EXERCISE:
Repeat word for word the opening stretch of the entries, from the first line through the line containing "-corrects to your".

-*-

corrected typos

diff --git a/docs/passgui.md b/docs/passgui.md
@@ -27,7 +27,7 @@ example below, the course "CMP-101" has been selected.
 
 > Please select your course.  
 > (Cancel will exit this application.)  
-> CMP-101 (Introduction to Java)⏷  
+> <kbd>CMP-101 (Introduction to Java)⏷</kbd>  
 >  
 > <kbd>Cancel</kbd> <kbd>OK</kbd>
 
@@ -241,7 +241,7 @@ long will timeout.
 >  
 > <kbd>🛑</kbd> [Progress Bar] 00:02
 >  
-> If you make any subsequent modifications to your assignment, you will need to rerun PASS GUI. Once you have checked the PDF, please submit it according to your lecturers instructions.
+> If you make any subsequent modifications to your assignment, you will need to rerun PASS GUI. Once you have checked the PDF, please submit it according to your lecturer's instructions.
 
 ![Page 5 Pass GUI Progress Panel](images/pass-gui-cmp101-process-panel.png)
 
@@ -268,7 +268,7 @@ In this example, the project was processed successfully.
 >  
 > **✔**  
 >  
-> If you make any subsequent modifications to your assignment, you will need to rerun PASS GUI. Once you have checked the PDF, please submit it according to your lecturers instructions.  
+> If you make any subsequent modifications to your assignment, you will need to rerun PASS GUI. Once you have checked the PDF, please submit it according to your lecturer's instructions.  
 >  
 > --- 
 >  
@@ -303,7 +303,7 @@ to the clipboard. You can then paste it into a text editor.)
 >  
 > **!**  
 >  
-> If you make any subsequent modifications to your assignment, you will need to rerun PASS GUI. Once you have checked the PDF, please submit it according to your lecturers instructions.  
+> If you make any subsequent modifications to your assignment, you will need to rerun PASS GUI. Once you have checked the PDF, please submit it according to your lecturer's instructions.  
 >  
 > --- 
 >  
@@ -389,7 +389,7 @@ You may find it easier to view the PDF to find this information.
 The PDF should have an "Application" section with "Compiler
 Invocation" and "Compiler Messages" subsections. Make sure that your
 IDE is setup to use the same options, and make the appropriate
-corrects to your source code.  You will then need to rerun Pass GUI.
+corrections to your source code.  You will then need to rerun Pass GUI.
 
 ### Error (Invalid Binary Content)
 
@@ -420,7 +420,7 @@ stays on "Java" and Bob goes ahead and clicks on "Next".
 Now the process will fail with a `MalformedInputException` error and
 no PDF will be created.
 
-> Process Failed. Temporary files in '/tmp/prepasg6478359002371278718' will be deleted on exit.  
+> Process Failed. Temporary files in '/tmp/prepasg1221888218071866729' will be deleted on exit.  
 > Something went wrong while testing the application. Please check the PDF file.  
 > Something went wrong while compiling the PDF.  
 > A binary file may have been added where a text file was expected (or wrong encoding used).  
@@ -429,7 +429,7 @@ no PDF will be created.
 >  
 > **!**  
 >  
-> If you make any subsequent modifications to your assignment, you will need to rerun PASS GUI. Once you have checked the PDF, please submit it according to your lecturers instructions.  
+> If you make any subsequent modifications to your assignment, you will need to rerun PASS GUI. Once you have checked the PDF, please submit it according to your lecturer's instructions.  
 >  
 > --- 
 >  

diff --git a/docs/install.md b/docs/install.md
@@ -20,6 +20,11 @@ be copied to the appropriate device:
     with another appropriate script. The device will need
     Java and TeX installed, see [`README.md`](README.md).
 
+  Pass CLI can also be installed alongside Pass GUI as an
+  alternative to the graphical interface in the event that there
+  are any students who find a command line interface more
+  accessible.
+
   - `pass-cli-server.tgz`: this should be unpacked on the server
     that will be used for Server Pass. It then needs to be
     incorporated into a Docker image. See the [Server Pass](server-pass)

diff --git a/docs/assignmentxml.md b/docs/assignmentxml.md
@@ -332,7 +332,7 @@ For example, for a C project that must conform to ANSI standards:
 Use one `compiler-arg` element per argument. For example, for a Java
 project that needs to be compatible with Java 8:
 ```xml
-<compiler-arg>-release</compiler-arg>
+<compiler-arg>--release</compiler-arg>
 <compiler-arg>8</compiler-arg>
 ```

-*-

ANSWER FOR THIS EXERCISE:
corrected typos

diff --git a/docs/passgui.md b/docs/passgui.md
@@ -27,7 +27,7 @@ example below, the course "CMP-101" has been selected.
 
 > Please select your course.  
 > (Cancel will exit this application.)  
-> CMP-101 (Introduction to Java)⏷  
+> <kbd>CMP-101 (Introduction to Java)⏷</kbd>  
 >  
 > <kbd>Cancel</kbd> <kbd>OK</kbd>
 
@@ -241,7 +241,7 @@ long will timeout.
 >  
 > <kbd>🛑</kbd> [Progress Bar] 00:02
 >  
-> If you make any subsequent modifications to your assignment, you will need to rerun PASS GUI. Once you have checked the PDF, please submit it according to your lecturers instructions.
+> If you make any subsequent modifications to your assignment, you will need to rerun PASS GUI. Once you have checked the PDF, please submit it according to your lecturer's instructions.
 
 ![Page 5 Pass GUI Progress Panel](images/pass-gui-cmp101-process-panel.png)
 
@@ -268,7 +268,7 @@ In this example, the project was processed successfully.
 >  
 > **✔**  
 >  
-> If you make any subsequent modifications to your assignment, you will need to rerun PASS GUI. Once you have checked the PDF, please submit it according to your lecturers instructions.  
+> If you make any subsequent modifications to your assignment, you will need to rerun PASS GUI. Once you have checked the PDF, please submit it according to your lecturer's instructions.  
 >  
 > --- 
 >  
@@ -303,7 +303,7 @@ to the clipboard. You can then paste it into a text editor.)
 >  
 > **!**  
 >  
-> If you make any subsequent modifications to your assignment, you will need to rerun PASS GUI. Once you have checked the PDF, please submit it according to your lecturers instructions.  
+> If you make any subsequent modifications to your assignment, you will need to rerun PASS GUI. Once you have checked the PDF, please submit it according to your lecturer's instructions.  
 >  
 > --- 
 >  
@@ -389,7 +389,7 @@ You may find it easier to view the PDF to find this information.
 The PDF should have an "Application" section with "Compiler
 Invocation" and "Compiler Messages" subsections. Make sure that your
 IDE is setup to use the same options, and make the appropriate
-corrects to your source code.  You will then need to rerun Pass GUI.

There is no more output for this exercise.